Where the records below show the word "with" in a line, please copy that line.

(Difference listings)

__________

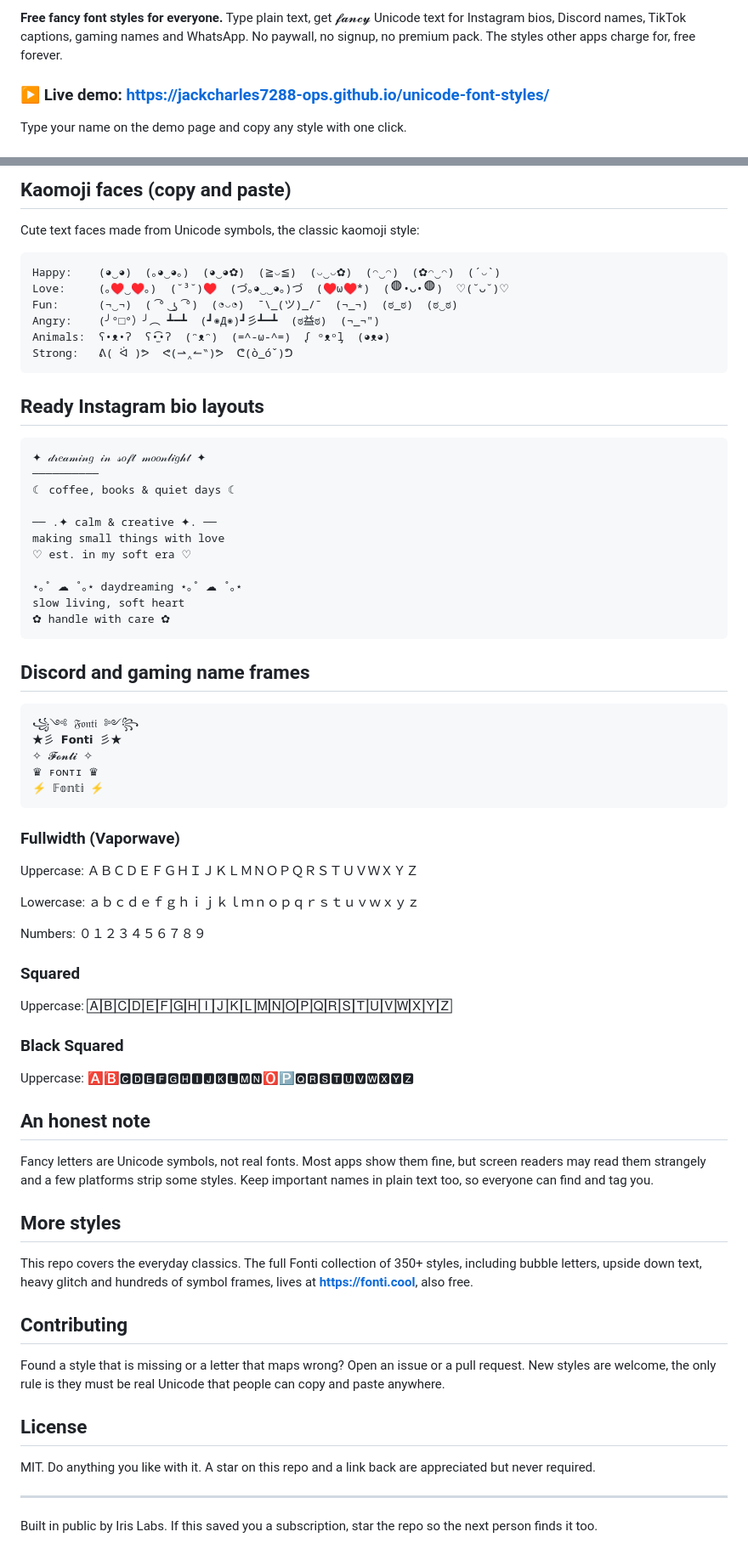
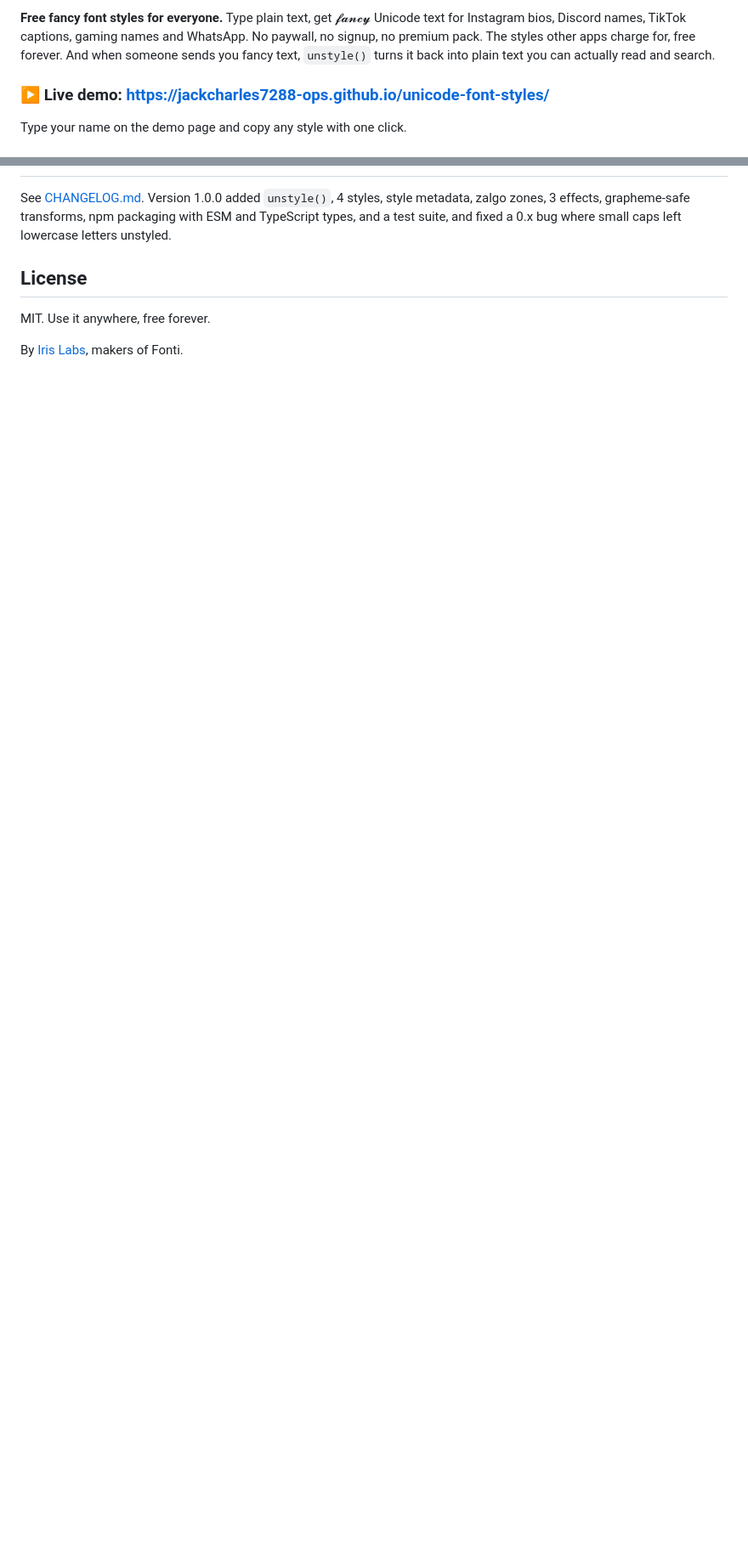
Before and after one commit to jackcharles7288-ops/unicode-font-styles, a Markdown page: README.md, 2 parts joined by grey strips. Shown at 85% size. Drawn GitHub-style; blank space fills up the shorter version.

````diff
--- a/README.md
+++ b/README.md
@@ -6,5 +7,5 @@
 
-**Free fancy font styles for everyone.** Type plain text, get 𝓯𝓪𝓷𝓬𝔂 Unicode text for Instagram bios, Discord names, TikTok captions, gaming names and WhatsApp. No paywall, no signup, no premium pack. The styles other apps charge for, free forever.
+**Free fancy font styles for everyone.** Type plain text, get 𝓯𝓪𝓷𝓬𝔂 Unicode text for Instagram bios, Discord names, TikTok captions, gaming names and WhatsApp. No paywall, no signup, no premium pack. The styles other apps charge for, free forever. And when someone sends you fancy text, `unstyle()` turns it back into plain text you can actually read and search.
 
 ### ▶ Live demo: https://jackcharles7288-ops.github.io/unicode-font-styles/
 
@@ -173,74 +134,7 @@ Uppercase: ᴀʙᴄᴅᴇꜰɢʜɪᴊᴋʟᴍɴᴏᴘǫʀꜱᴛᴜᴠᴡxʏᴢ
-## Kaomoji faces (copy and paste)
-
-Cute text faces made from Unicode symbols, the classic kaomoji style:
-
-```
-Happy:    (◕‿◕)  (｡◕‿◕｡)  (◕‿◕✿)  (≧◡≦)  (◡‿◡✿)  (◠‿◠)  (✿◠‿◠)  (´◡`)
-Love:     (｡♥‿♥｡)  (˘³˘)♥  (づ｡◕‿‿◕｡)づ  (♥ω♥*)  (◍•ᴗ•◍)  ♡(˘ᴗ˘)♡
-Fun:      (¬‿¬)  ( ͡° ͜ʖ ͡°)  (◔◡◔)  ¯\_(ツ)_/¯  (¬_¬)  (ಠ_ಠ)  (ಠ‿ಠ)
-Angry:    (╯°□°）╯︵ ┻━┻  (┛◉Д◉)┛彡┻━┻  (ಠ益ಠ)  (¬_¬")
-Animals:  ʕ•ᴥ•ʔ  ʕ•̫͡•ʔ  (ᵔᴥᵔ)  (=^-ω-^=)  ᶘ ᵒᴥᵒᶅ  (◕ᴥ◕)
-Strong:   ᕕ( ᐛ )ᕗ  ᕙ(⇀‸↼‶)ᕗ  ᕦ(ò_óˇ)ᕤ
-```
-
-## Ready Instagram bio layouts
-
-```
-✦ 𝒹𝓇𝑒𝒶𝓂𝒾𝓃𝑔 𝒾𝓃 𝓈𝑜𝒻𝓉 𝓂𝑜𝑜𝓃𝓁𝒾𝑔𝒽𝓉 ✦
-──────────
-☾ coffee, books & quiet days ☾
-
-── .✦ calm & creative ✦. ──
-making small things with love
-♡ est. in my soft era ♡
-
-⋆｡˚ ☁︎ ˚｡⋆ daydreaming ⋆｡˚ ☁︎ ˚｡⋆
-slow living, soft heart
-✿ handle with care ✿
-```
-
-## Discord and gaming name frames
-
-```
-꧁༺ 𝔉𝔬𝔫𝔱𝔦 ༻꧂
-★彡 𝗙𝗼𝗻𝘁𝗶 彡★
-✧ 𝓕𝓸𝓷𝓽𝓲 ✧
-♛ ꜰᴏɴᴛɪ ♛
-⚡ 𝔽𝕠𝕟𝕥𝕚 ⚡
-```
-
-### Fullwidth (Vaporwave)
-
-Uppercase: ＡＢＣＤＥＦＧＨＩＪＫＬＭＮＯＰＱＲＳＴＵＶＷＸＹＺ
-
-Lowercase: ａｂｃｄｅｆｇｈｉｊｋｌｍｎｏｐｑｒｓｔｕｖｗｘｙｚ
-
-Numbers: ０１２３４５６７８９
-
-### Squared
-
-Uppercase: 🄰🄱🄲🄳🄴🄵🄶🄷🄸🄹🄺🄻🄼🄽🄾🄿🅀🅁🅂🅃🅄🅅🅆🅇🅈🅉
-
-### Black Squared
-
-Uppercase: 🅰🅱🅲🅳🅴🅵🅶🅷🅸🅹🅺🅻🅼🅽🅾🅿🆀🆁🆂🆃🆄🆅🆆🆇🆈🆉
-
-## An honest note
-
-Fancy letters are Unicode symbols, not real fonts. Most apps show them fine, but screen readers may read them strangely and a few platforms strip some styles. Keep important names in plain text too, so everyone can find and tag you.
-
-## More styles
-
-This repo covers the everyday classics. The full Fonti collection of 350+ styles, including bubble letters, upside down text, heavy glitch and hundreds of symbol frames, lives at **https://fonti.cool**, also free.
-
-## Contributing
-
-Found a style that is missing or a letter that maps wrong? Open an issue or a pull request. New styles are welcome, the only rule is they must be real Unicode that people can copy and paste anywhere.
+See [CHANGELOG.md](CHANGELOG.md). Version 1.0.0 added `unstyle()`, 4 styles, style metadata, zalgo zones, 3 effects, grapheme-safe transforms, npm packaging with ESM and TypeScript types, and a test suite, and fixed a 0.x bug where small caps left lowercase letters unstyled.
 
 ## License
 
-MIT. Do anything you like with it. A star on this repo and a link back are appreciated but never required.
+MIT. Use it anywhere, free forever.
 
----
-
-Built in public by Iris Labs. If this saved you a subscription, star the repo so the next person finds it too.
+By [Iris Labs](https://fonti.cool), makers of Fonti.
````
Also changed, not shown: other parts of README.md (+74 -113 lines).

__________

- EXERCISE ANSWER -
-making small things with love
-✿ handle with care ✿
+See [CHANGELOG.md](CHANGELOG.md). Version 1.0.0 added `unstyle()`, 4 styles, style metadata, zalgo zones, 3 effects, grapheme-safe transforms, npm packaging with ESM and TypeScript types, and a test suite, and fixed a 0.x bug where small caps left lowercase letters unstyled.
-MIT. Do anything you like with it. A star on this repo and a link back are appreciated but never required.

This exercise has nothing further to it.